Enterobacter sakazakii: A study on inactivation, detection and virulence

Date of Completion

January 2006


Agriculture, Food Science and Technology|Biology, Microbiology|Health Sciences, Pathology
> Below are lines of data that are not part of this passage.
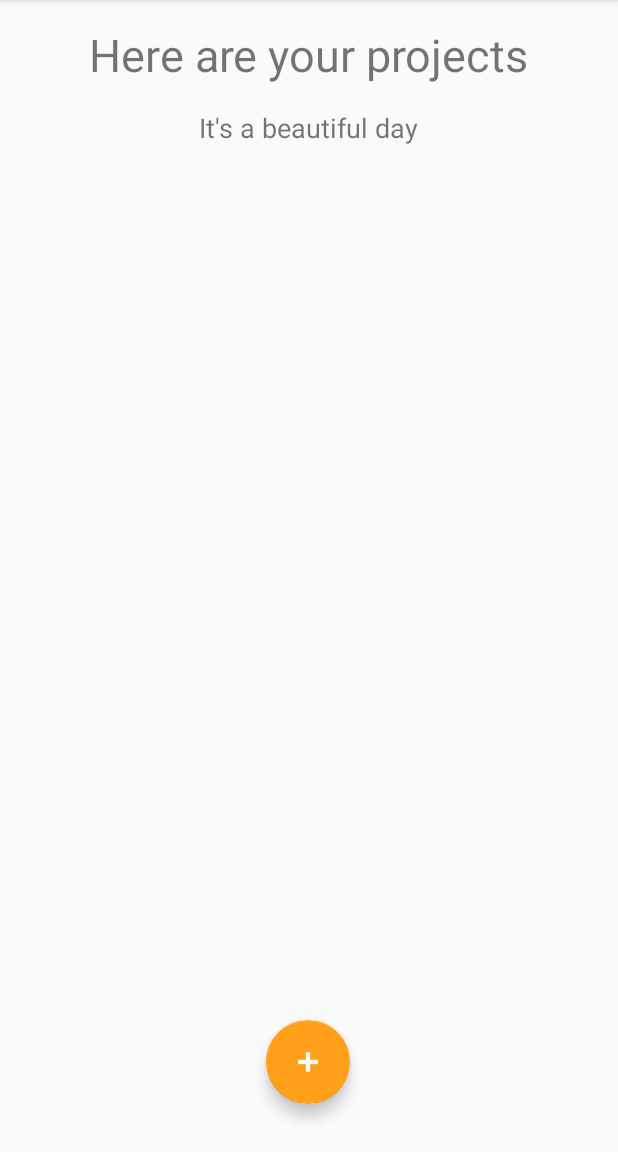
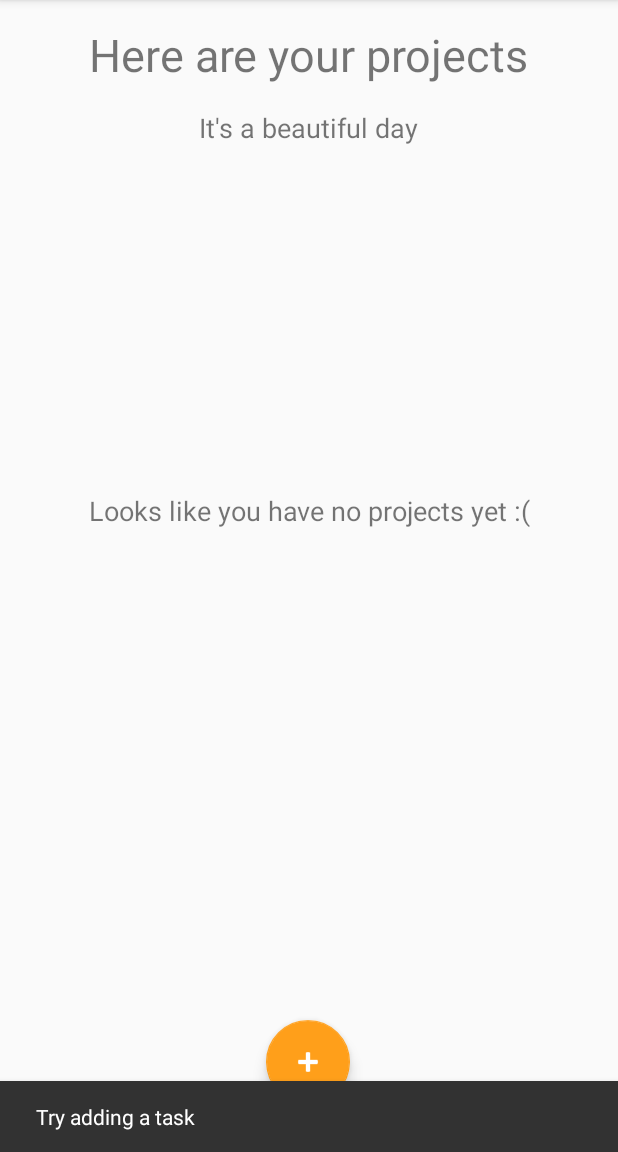
Before and after one commit to poirotTheCodeCat/programManagerA2, an Android app: the CreateProjectFragment screen opened through its navigation route, after a tap on "DONE", on a phone screen of 412 x 824 dp, the part 84-1236 px from its top. Run offline under Robolectric (Android 15) with nearby library versions, the phone set to English and light mode, and no system bars; 1 statement that could not run was skipped.

Commit message:
Updated Create Project Page

```diff
--- a/app/src/main/AndroidManifest.xml
+++ b/app/src/main/AndroidManifest.xml
@@ -13,7 +13,8 @@
             android:name=".MainActivity"
             android:label="@string/app_name"
             android:theme="@style/AppTheme.NoActionBar"
-            android:parentActivityName="com.example.programmanagera2.MainActivity">
+            android:parentActivityName="com.example.programmanagera2.MainActivity"
+            android:windowSoftInputMode="stateVisible|adjustPan">
             <intent-filter>
                 <action android:name="android.intent.action.MAIN" />
 
--- a/app/src/main/java/com/example/programmanagera2/CreateProjectFragment.java
+++ b/app/src/main/java/com/example/programmanagera2/CreateProjectFragment.java
@@ -41,8 +41,7 @@ public class CreateProjectFragment extends Fragment {
 
     public void onViewCreated(@NonNull View view, Bundle savedInstanceState) {
         super.onViewCreated(view, savedInstanceState);
-        //if variables are satisfied then show done button
-        //get date text boxes
+        //get access to widgets
         projectName = (EditText) view.findViewById(R.id.editText_Project_Name);
         dateStart = (EditText) view.findViewById(R.id.editText_Start_Date);
         dateEnd = (EditText) view.findViewById(R.id.editText_End_Date);
@@ -51,8 +50,12 @@ public class CreateProjectFragment extends Fragment {
         personSkillLevel=(SeekBar)view.findViewById(R.id.seekBar_skill_level);
         Button btnPerson = (Button) view.findViewById(R.id.button_add_person);
         personListview =view.findViewById(R.id.listView_people);
+
+        //initialize needed array and adapter for view list
         personList =new ArrayList<>();
         arrayAdapter =new ArrayAdapter<String>(view.getContext(),android.R.layout.simple_list_item_1, personList);
+
+        //get date text boxes
         Calendar calendar = Calendar.getInstance();
         int year = calendar.get(Calendar.YEAR);
         int month = calendar.get(Calendar.MONTH);
@@ -73,12 +76,26 @@ public class CreateProjectFragment extends Fragment {
         view.findViewById(R.id.button_done).setOnClickListener(new View.OnClickListener() {
             @Override
             public void onClick(View view) {
-                NavHostFragment.findNavController(CreateProjectFragment.this)
-                        .navigate(R.id.action_SecondFragment_to_FirstFragment);
+                ArrayList<Person> personArrayList = new ArrayList<Person>();
+                ArrayList<Task> taskArrayList = new ArrayList<Task>();
+
+                //convert
                 for (String s : personList) {
                     //split into [0] Skill, [1] First Name, [2] Last Name
                     String[] splitStr = s.split("\\s+");
+                    int skillLevel = Integer.parseInt(splitStr[0]);
+                    Person newPerson = new Person(0,splitStr[1], splitStr[2], skillLevel);
+                    personArrayList.add(newPerson);
                 }
+                //create new project
+                Project newProject = new Project(0, projectName.getText().toString(), personArrayList,
+                        taskArrayList, dateStart.getText().toString(), dateEnd.getText().toString());
+                //add new project to database
+                Project.insertProject(view.getContext(), newProject);
+
+                //go home
+                NavHostFragment.findNavController(CreateProjectFragment.this)
+                        .navigate(R.id.action_SecondFragment_to_FirstFragment);
             }
         });
     }
--- a/app/src/main/java/com/example/programmanagera2/HomeFragment.java
+++ b/app/src/main/java/com/example/programmanagera2/HomeFragment.java
@@ -13,8 +13,11 @@ import androidx.recyclerview.widget.LinearLayoutManager;
 import androidx.recyclerview.widget.RecyclerView;
 
 import com.google.android.material.floatingactionbutton.FloatingActionButton;
+import com.google.android.material.snackbar.Snackbar;
 
 import java.util.ArrayList;
+
+import static com.example.programmanagera2.Project.*;
 
 public class HomeFragment extends Fragment {
 
@@ -51,13 +54,24 @@ public class HomeFragment extends Fragment {
             public void onClick(View view) {
                 NavHostFragment.findNavController(HomeFragment.this)
                         .navigate(R.id.action_FirstFragment_to_SecondFragment);
-//                Snackbar.make(view, "Project added", Snackbar.LENGTH_LONG)
-//                        .setAction("Action", null).show();
             }
         });
         //see if DB has an projects
-
-        //if not then display empty list text notification
+        ArrayList<Project> projects = getAllProjects(view.getContext());
+        if (projects.isEmpty()){
+            view.findViewById(R.id.textView_no_projects).setVisibility(view.VISIBLE);
+            Snackbar.make(view, "Try adding a task", Snackbar.LENGTH_LONG)
+            .setAction("Action", null).show();
+        } else {
+            //clear list before adding to list
+            projectDataList.clear();
+            projectListAdapter.notifyDataSetChanged();
+            //if there are projects then display them in the list
+            for (Project p : projects) {
+                projectDataList.add(p);
+                projectListAdapter.notifyDataSetChanged();
+            }
+        }
 
         //tasks.getAllTasks(content, projectID)
     }
--- a/app/src/main/java/com/example/programmanagera2/Project.java
+++ b/app/src/main/java/com/example/programmanagera2/Project.java
@@ -18,8 +18,8 @@ public class Project {
     private String project_name;
     private ArrayList<Person> team;
     private ArrayList<Task> tasks;
-    private Date start_date;
-    private Date end_date;
+    private String start_date;
+    private String end_date;
 
     public Project(int id, String name, ArrayList<Person> projectTeam, ArrayList<Task> projectTasks,  String start, String end)   // constructor for the Project Class
     {
@@ -27,15 +27,8 @@ public class Project {
         project_name = name;
         team = projectTeam;
         tasks = projectTasks;
-        try{
-        start_date = new SimpleDateFormat("dd/MM/yyyy").parse(start);
-        end_date = new SimpleDateFormat("dd/MM/yyyy").parse(end);
-        }
-        catch (Exception e)     // if there is an error reading the date then set to current date
-        {
-            start_date = new Date();
-            end_date = new Date();
-        }
+        start_date = start;
+        end_date = end;
     }
 
     // mutators
@@ -51,11 +44,11 @@ public class Project {
         this.team = team;
     }
 
-    public void setStart_date(Date start_date) {
+    public void setStart_date(String start_date) {
         this.start_date = start_date;
     }
 
-    public void setEnd_date(Date end_date) {
+    public void setEnd_date(String end_date) {
         this.end_date = end_date;
     }
 
@@ -72,11 +65,11 @@ public class Project {
         return team;
     }
 
-    public Date getStart_date() {
+    public String getStart_date() {
         return start_date;
     }
 
-    public Date getEnd_date() {
+    public String getEnd_date() {
         return end_date;
     }
 
@@ -93,4 +86,11 @@ public class Project {
         ProjectDataAccess db = new ProjectDataAccess(context);
         db.insertProject(project);
     }
+
+    public static ArrayList<Project> getAllProjects(Context context)
+    {
+        ProjectDataAccess db = new ProjectDataAccess(context);
+        ArrayList<Project> projects = db.getProjects();
+        return projects;
+    }
 }
--- a/app/src/main/java/com/example/programmanagera2/ProjectDataAccess.java
+++ b/app/src/main/java/com/example/programmanagera2/ProjectDataAccess.java
@@ -87,7 +87,7 @@ public class ProjectDataAccess {
             ", " + END_DATE + "TEXT" +");";
 
     public static final String CREATE_TASK_TABLE = "CREATE TABLE " + TASK_TABLE + " (" +
-            TASK_ID + "INTEGER PRIMARY KEY AUTOINCREMENT" +
+            TASK_ID + " INTEGER PRIMARY KEY AUTOINCREMENT" +
             ", " + PROJECT_TASK_ID + " INTEGER NOT NULL" +
             ", " + TASK_DESCRIPTION + " TEXT" +
             ", " + COMPLETE + " INTEGER" +
@@ -351,10 +351,10 @@ public class ProjectDataAccess {
         // insert new project into projects table
         ContentValues cv = new ContentValues();     // create a contentValues object with project info
         cv.put(PROJECT_NAME, project.getProject_name());
-        cv.put(START_DATE, project.getStart_date().toString());
-        cv.put(END_DATE, project.getEnd_date().toString());
+        cv.put(START_DATE, project.getStart_date());
+        cv.put(END_DATE, project.getEnd_date());
 
-        openWriteOnlyDB();
+        this.openWriteOnlyDB();
 
         long row_id = db.insert(PROJECT_TABLE, null, cv);   // insert the project into database
 
@@ -366,7 +366,45 @@ public class ProjectDataAccess {
             insertPerson(project.getTeam().get(i));
         }
 
+        int new_project_id = getLastProjectID();    // get product_id of most recent insert
+
+        insertProjectTeam(project.getTeam(), new_project_id);   // insert team into databases
         // NOTE: TASKS ARE NOT CREATED WHEN A NEW PROJECT IS CREATED
+    }
+
+    /*
+    Function: insertProjectTeam()
+    Parameters:
+    Description:
+    Returns:
+     */
+    public void insertProjectTeam(ArrayList<Person> team, int person_id)
+    {
+        openWriteOnlyDB();
+        // add each member of the team into the database using a loop
+        for(int i = 0; i<team.size(); i++)
+        {
+            ContentValues cv = new ContentValues();
+            cv.put(PERSON_ID, team.get(i).getPerson_id());
+            cv.put(TEAM_PROJECT_ID, person_id);
+
+            db.insert(TEAM_TABLE, null, cv);
+        }
+        closeDB();
+    }
+
+    private int getLastProjectID()
+    {
+        openWriteOnlyDB();
+        Cursor cursor = db.query(PROJECT_TABLE, null, null, null, null, null, null);
+        cursor.moveToLast();        // move to last element
+
+        int id = cursor.getInt(PROJECT_ID_COL);         // get id from cursor
+
+        cursor.close();     // close stuff
+        db.close();
+
+        return id;
     }
 
     /*
--- a/app/src/main/java/com/example/programmanagera2/ProjectListAdapter.java
+++ b/app/src/main/java/com/example/programmanagera2/ProjectListAdapter.java
@@ -33,7 +33,6 @@ public class ProjectListAdapter extends RecyclerView.Adapter<ProjectListAdapter.
             super(view);
             project_name = view.findViewById(R.id.project_name);
             team = view.findViewById(R.id.project_num_of_members);
-            tasks = view.findViewById(R.id.project_num_of_tasks);
             end_date = view.findViewById(R.id.project_end_date);
         }
     }
@@ -62,8 +61,6 @@ public class ProjectListAdapter extends RecyclerView.Adapter<ProjectListAdapter.
                 ++taskCompleteCount;
             }
         }
-        //display completed tasks
-        holder.tasks.setText(taskCompleteCount+" of "+project.getTasks().size()+" tasks complete");
         holder.end_date.setText(project.getEnd_date().toString());
     }
 
--- a/app/src/main/res/layout/fragment_home.xml
+++ b/app/src/main/res/layout/fragment_home.xml
@@ -10,6 +10,7 @@
         android:id="@+id/fabAddProject"
         android:layout_width="wrap_content"
         android:layout_height="wrap_content"
+        android:layout_gravity="bottom|end"
         android:layout_marginBottom="32dp"
         android:tint="@color/colorWhite"
         app:layout_constraintBottom_toBottomOf="parent"
--- a/app/src/main/res/values/strings.xml
+++ b/app/src/main/res/values/strings.xml
@@ -22,7 +22,7 @@
     <string name="title_add_person">Add People</string>
     <string name="title_set_skill_level">Set Skill Level</string>
     <string name="confirm_person">Add</string>
-    <string name="no_projects">Looks like you have no projects yet, why not add one!</string>
+    <string name="no_projects">Looks like you have no projects yet :(</string>
     <string name="first_name">First Name</string>
     <string name="last_name">Last Name</string>
     <string name="skill_level">0</string>
```
Also changed, not shown: app/src/main/res/layout/recycler_view_project_list.xml (+1 -11 lines).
Enterobacter sakazakii is an emerging pathogen transmitted through contaminated infant formula, causing meningitis, meningo-encephalitis, necrotizing enterocolitis and sepsis in neonates and infants. In spite of the renewed research interest on E. sakazakii in the recent past, many lacunae exist in our understanding of the pathogen, especially regarding how it brings about disease in the host. Development of effective antimicrobial ingredients to prevent growth of E. sakazakii in infant formula would improve the safety of the formula preparations. The present study revealed that monocaprylin, the monoglyceride ester of caprylic acid (C-8 fatty acid) at 50 mM level reduced E. sakazakii count by >5 log CFU/ml by 1 h of incubation at 37 or 23°C, and by 24 h of incubation at 8 or 4°C in reconstituted infant formula. Rapid tools for E. sakazakii detection in infant formula would promote effective monitoring and early detection of contamination of infant formula. A PCR developed using primers based on the outer membrane protein A ( ompA) gene of E. sakazakii was found to be specific to E. sakazakii strains and could detect 10-1 CFU E. sakazakii of per ml of reconstituted infant formula. Identifying the virulence factors of E. sakazakii and delineating their role in the pathogenic mechanism will help us to identify new targets for therapeutic or prophylactic intervention strategies against this pathogen. Outer membrane protein A (OmpA) was identified as a major fibronectin binding protein of E. sakazakii by ligand immuno blotting assay. An isogenic mutant strain in the ompA of E. sakazakii was found to be significantly (P < 0.05) attenuated in its invasiveness into brain microvascular endothelial cells and human intestinal epithelial (INT 407) cells. Complementation of the mutant with the ompA gene restored the invasive phenotype significantly (P < 0.05). The invasiveness of E. sakazakii into INT 407 cells was inhibited by drugs acting on both microfilament and microtubule components of the cytoskeleton. Further, E. sakazakii was found to induce localization of both microfilaments and microtubules in infected INT 407 cells.^